WORK ORDER.
Wherever the word "begin" appears in the entries, copy the whole line.

Change detection data
-- Opening Marker --

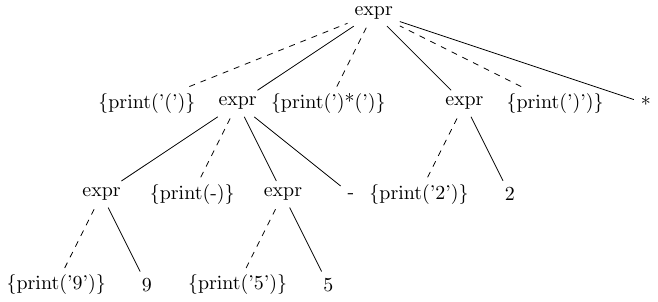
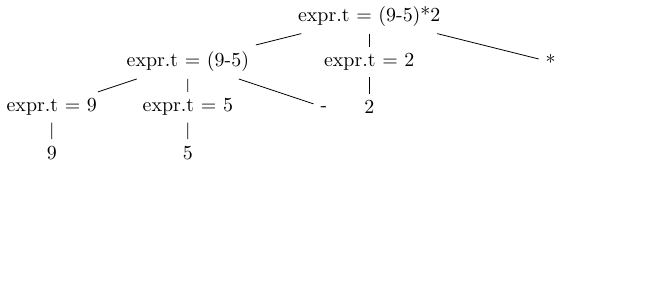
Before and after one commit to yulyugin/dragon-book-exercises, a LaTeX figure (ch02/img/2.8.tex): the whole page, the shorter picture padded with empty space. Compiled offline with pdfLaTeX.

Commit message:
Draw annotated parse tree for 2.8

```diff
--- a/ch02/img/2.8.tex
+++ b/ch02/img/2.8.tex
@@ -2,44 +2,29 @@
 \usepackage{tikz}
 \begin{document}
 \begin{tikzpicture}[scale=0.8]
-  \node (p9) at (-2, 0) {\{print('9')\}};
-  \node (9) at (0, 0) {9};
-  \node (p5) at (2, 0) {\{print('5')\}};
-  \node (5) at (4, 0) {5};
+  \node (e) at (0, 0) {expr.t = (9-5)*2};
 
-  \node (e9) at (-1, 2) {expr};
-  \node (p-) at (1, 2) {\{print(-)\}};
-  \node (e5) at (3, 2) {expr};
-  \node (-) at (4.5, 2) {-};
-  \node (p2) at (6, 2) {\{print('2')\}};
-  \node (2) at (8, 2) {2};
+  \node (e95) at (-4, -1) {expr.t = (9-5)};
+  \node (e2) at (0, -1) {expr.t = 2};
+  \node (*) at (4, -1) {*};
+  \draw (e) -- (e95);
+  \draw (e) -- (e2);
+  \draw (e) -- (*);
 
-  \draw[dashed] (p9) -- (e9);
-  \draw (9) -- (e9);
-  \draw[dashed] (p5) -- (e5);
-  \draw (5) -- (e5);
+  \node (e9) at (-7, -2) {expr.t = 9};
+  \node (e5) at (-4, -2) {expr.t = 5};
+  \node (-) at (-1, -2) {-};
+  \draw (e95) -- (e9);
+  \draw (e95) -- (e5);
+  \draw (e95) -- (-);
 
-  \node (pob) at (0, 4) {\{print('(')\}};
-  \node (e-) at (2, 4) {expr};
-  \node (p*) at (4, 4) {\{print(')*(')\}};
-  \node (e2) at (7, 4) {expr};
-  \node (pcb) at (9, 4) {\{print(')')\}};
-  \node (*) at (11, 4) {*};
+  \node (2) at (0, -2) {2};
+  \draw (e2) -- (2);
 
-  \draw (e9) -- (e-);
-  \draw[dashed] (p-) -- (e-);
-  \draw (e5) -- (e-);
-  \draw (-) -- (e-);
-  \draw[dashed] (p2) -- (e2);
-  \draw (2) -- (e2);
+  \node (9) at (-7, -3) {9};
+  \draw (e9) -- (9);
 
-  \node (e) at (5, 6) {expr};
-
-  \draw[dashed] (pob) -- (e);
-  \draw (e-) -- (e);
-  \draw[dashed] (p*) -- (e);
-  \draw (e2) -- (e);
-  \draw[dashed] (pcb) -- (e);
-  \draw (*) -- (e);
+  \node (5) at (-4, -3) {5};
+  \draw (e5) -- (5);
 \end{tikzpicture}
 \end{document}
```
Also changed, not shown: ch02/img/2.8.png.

-- Closing Marker --
-- Opening Marker --

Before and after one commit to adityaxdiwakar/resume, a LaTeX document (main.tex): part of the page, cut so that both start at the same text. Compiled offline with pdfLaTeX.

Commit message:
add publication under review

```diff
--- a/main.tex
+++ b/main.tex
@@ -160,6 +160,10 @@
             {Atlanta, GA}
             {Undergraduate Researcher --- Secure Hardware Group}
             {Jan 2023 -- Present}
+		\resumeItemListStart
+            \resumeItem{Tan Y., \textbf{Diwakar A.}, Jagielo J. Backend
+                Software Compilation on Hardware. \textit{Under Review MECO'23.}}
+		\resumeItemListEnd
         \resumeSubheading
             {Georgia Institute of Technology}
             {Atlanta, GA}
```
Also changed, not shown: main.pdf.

-- Closing Marker --

ANSWER TO THE EXERCISE.
 \begin{document}
 \begin{tikzpicture}[scale=0.8]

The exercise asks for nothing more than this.